Superior Court Judge Michael Williams was also censured by the Commission on Judicial Performance and agreed to never seek judicial office again, according to the stipulation made public on Monday.

“Judge Williams’s conduct seriously undermines public confidence in the integrity of the judiciary,” the commission wrote. “The judge’s agreement to resign effective December 5, 2017, and not to seek or hold judicial office thereafter affords protection to the public and the reputation of the judiciary in the most expeditious manner by avoiding the delay of further proceedings.”

Williams was already planning to retire, and the agreement with the commission “allowed him to bring closure to the event,” said the judge’s attorney, Edith Matthai of Robie & Matthai in Los Angeles. “He regrets terribly that he did this.”
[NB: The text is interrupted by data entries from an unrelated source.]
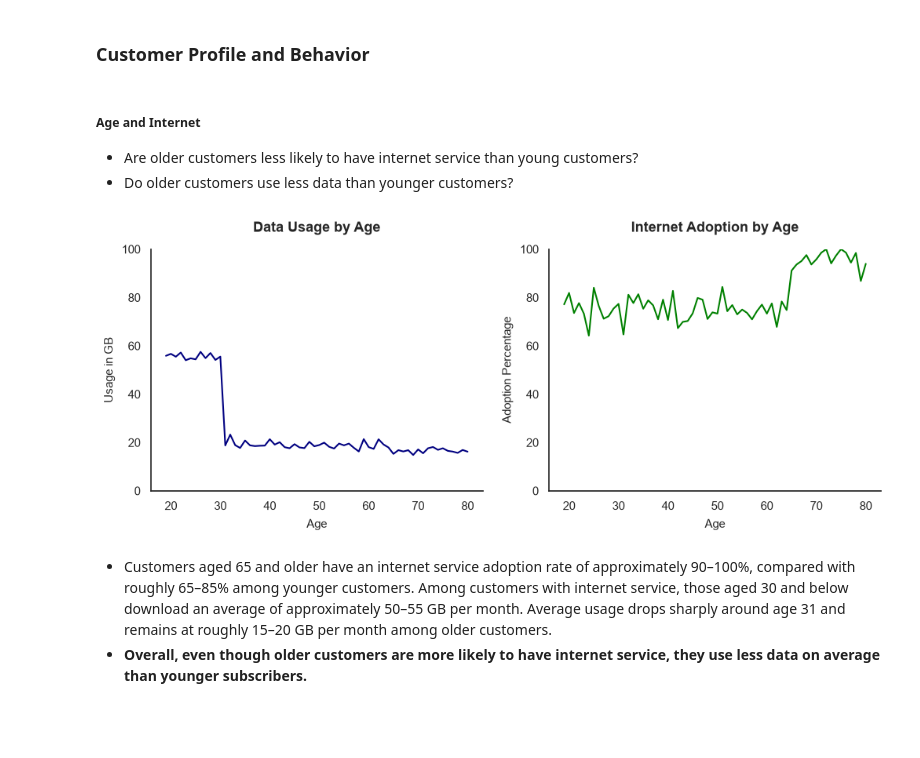
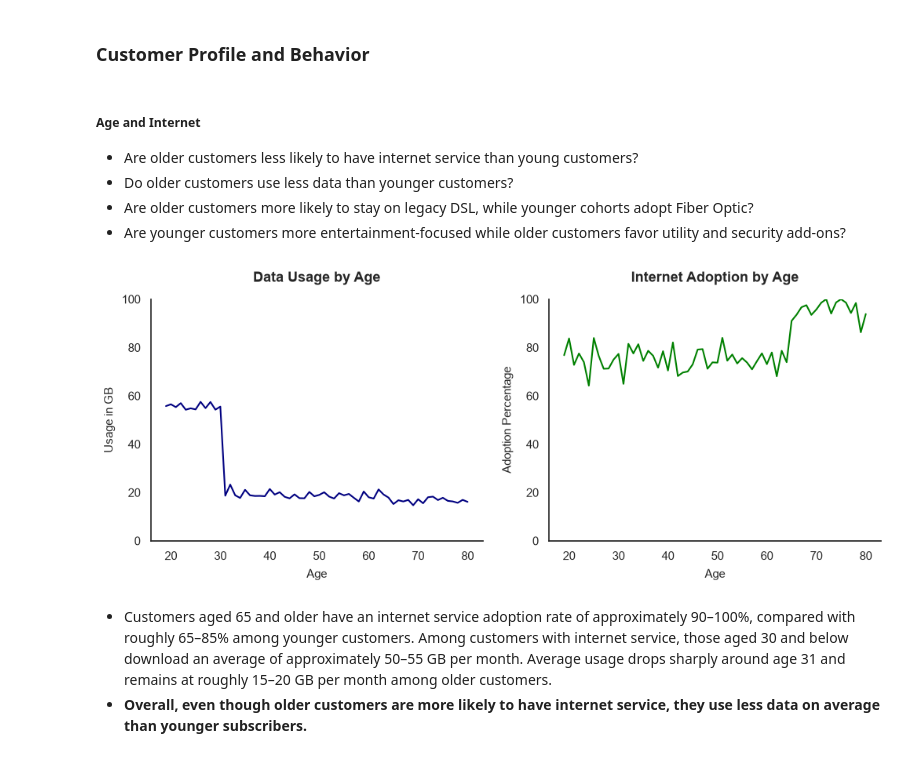
Before and after one commit to pendergataxel/telecom-customer-churn-analysis, a Jupyter notebook: notebooks/03_bivariate_and_churn_drivers.ipynb, the cells around one changed output. Saved outputs shown, nothing was run; the diff lists cells and outputs as text; code cells hidden in the pictures; blank space fills up the shorter version.

```diff
--- a/notebooks/03_bivariate_and_churn_drivers.ipynb
+++ b/notebooks/03_bivariate_and_churn_drivers.ipynb
@@ -82,42 +107,39 @@ plt.title('Correlation Matrix of Numerical Variables');
 ##### Age and Internet
 - Are older customers less likely to have internet service than young customers?
 - Do older customers use less data than younger customers?
+- Are older customers more likely to stay on legacy DSL, while younger cohorts adopt Fiber Optic?
+- Are younger customers more entertainment-focused while older customers favor utility and security add-ons?
-# %%
-data_by_age = (numerical_churn_df
-               .groupby('Age')['Avg Monthly GB Download']
-               .mean())
-
-internet_by_age = (churn_df
-                   .groupby('Age')['Internet Service']
-                   .mean()
-                   * 100)
-
-fig, (ax1, ax2) = plt.subplots(1, 2, figsize=(12, 4))
-
-sns.lineplot(
-    x=data_by_age.index,
-    y=data_by_age.values,
-    ax=ax1,
-    color='navy'
-)
-
-sns.lineplot(
-    x=internet_by_age.index,
-    y=internet_by_age.values,
-    ax=ax2,
-    color='green'
-)
-
-ax1.set_ylim(0, 100)
-ax2.set_ylim(0, 100)
-
-ax1.set_title('Data Usage by Age')
-ax2.set_title('Internet Adoption by Age')
-
-ax1.set_ylabel('Usage in GB')
-ax2.set_ylabel('Adoption Percentage');
-# %% [output]
-[figure, removed]
+# %%
+fig, (ax1, ax2) = plt.subplots(1, 2, figsize=(12, 4))
+
+sns.lineplot(
+    numeric_churn_df,
+    x='Age',
+    y='Avg Monthly GB Download',
+    ax=ax1,
+    color='navy',
+    errorbar=None
+)
+
+sns.lineplot(
+    churn_df.assign(Internet_Rate=(churn_df['Internet Service'] == True).astype(int) * 100),
+    x='Age',
+    y='Internet_Rate',
+    ax=ax2,
+    color='green',
+    errorbar=None
+)
+
+ax1.set_ylim(0, 100)
+ax2.set_ylim(0, 100)
+
+ax1.set_title('Data Usage by Age')
+ax2.set_title('Internet Adoption by Age')
+
+ax1.set_ylabel('Usage in GB')
+ax2.set_ylabel('Adoption Percentage');
+# %% [output]
+[figure, added]
 # %% [markdown]
 - Customers aged 65 and older have an internet service adoption rate of approximately 90–100%, compared with roughly 65–85% among younger customers. Among customers with internet service, those aged 30 and below download an average of approximately 50–55 GB per month. Average usage drops sharply around age 31 and remains at roughly 15–20 GB per month among older customers.
 - **Overall, even though older customers are more likely to have internet service, they use less data on average than younger subscribers.**
```
Also changed, not shown: parts of 46 cells of this notebook.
Williams did not immediately respond to a message left for him at the Napa courthouse Monday morning. The judge told the Napa Valley Register in June he was “deeply disappointed in myself and … profoundly embarrassed.”

The commission accused Williams of pocketing an art deco-style card holder belonging to The City Club of San Francisco as he was leaving an American Academy of Matrimonial Lawyers dinner there on March 9, 2016. The judge left “and then returned and took one or two more [card holders] before taking an elevator down to the first floor,” according to the commission.The holders contained cards with the names of the club’s managers.

Each card holder was worth between $30 and $50, the commission said, making Williams’ alleged actions potentially chargeable as petty theft.

On March 28, 2016, a member of the AAML told Williams he had been spotted on video taking the card holders. The next day the judge sent a package to The City Club containing the holders and an apology letter that said, “I have no excuse but I had a couple of glasses of wine and was not thinking of what I was doing,” the commission said.

Williams reported to the commission two days later what happened, blaming his actions on an “unexplainable impulse” to use the holders to display decades-old “joke” business cards he had recently rediscovered.

The commission in June initiated formal proceedings against Williams, an action typically reserved for the most serious charges facing a judge.

Gov. Jerry Brown appointed Williams to the Napa court in 2012. He had previously served as a court commissioner there for 11 years.